On June 3, 2007, approximately 1300 mountain daylight time, a Boeing 757-251 transport category airplane, N523US, operated by Northwest Airlines, Inc., as flight 1221, encountered moderate turbulence during descent into the Denver International Airport (DEN), Denver, Colorado. There was no damage to the airplane. Visual meteorological conditions (VMC) prevailed at the time of the accident. The scheduled domestic passenger flight was being operated under the provisions of Title 14 Code of Federal Regulations Part 121 on an instrument flight rules flight plan. The captain, first officer, 3 flight attendants, and 167 passengers were not injured. One flight attendant sustained serious injuries. The flight originated from the Detroit Metropolitan Wayne County Airport (DTW), Detroit, Michigan, at 1225 eastern daylight time, and was en route to DEN. Use your browsers 'back' function to return to synopsisReturn to Query Page
At 1255, Convective SIGMET (significant meteorological information) 50C was issued and valid until 1455 for the states of Colorado, Wyoming, New Mexico, and Kansas. The SIGMET indicated that area thunderstorms were moving 310 degrees at 20 knots with tops at 41,000 feet mean sea level (msl).
According to the Pilot/Operator Aircraft Accident Report (NTSB Form 6120.1/2), the captain reported that "It was daylight VMC on arrival to Denver. We had the [weather] radar on and had it on for quite awhile as we had monitored and avoided numerous CBs (cumulonimbus clouds) along our flight route. In the Denver area we could see visually and on radar, CBs building over the mountains west of Denver. The CBs were no factor. There was some traffic in the area, but we never had a visual on another aircraft, only the communication between [air traffic control] and the other aircraft. Wake turbulence was not a factor. All checklists and normal flows were completed. All was normal. We were on a right downwind for [runway] 35L at 11,000 [feet msl)]. We were given a turn to a base and a descent to 9,000 [feet msl] we were given another turn to a dogleg and a descent to 7,000 [feet msl]. All was normal. At some point, we were cleared for a visual to 35L. We were in moderate turbulence between 10,000 and 7,000 [feet msl]. I extended the spoilers to possibly get through the turbulence quickly. The approach and landing were normal. After landing, we were advised by the lead flight attendant that a flight attendant in the aft galley was hurt, possibly with a broken leg."
The first officer reported that no turbulence was forecasted or reported during the descent.

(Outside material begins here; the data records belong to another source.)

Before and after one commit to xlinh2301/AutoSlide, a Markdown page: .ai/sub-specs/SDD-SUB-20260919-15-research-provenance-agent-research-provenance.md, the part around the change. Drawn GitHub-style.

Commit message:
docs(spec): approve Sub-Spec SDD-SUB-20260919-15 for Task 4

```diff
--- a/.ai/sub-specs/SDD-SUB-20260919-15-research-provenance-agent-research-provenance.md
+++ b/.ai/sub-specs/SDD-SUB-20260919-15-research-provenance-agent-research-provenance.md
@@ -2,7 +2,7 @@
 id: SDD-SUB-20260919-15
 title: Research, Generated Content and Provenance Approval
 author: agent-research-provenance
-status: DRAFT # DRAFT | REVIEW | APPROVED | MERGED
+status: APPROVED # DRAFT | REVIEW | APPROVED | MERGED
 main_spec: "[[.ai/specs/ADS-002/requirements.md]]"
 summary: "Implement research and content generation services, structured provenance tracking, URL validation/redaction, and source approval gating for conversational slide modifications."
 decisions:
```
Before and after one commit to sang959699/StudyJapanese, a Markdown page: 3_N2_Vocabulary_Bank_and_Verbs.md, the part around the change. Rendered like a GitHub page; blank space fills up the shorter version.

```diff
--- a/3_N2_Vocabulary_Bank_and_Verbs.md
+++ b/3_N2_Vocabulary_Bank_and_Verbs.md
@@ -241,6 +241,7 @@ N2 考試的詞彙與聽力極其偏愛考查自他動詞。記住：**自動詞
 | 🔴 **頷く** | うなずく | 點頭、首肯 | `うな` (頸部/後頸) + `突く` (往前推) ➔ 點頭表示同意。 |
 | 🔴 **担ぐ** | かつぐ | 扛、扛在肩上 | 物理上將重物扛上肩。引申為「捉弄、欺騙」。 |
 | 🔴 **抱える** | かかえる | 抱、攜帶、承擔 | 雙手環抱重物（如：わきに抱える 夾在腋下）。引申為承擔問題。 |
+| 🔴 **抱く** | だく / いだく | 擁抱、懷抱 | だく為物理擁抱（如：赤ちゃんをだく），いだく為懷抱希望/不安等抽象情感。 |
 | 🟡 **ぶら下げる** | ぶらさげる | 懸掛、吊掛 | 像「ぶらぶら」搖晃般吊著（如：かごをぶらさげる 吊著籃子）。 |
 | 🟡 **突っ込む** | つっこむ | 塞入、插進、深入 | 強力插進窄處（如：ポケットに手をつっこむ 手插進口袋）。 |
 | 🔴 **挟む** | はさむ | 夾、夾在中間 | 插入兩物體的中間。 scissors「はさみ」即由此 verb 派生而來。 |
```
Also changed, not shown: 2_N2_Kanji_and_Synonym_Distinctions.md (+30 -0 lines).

According to a statement provided by the injured flight attendant, she was assigned to door 2 jump seat and had been providing service to the cabin from the aft galley. The attendant heard the double chime for the attendants to complete the final cabin check and then return to their respective seats. The attendant completed the check in a few minutes and was returning to the aft galley. The attendant reported that "it seemed that we were descending quickly so I handed the [trash] bag off to [another flight attendant], seated at door 4, so I could return to my jump seat. As I began to move toward the aisle, the plane dropped down slightly, which caused my feet to lift off the floor. This has happened to me before and I was able to brace myself by holding on to a passenger seat, or simply sitting in a passenger seat. I attempted to brace myself by reaching for the galley counters, however it was too far of a stretch and I wasn't able to hold myself very steady as my feet returned to the floor. Also, as my feet were returning to the floor, I felt the plane shift slightly from side to side. The motion of the plane coming back up as I was coming down, and shifting from side to side, I believe is what caused my leg to snap."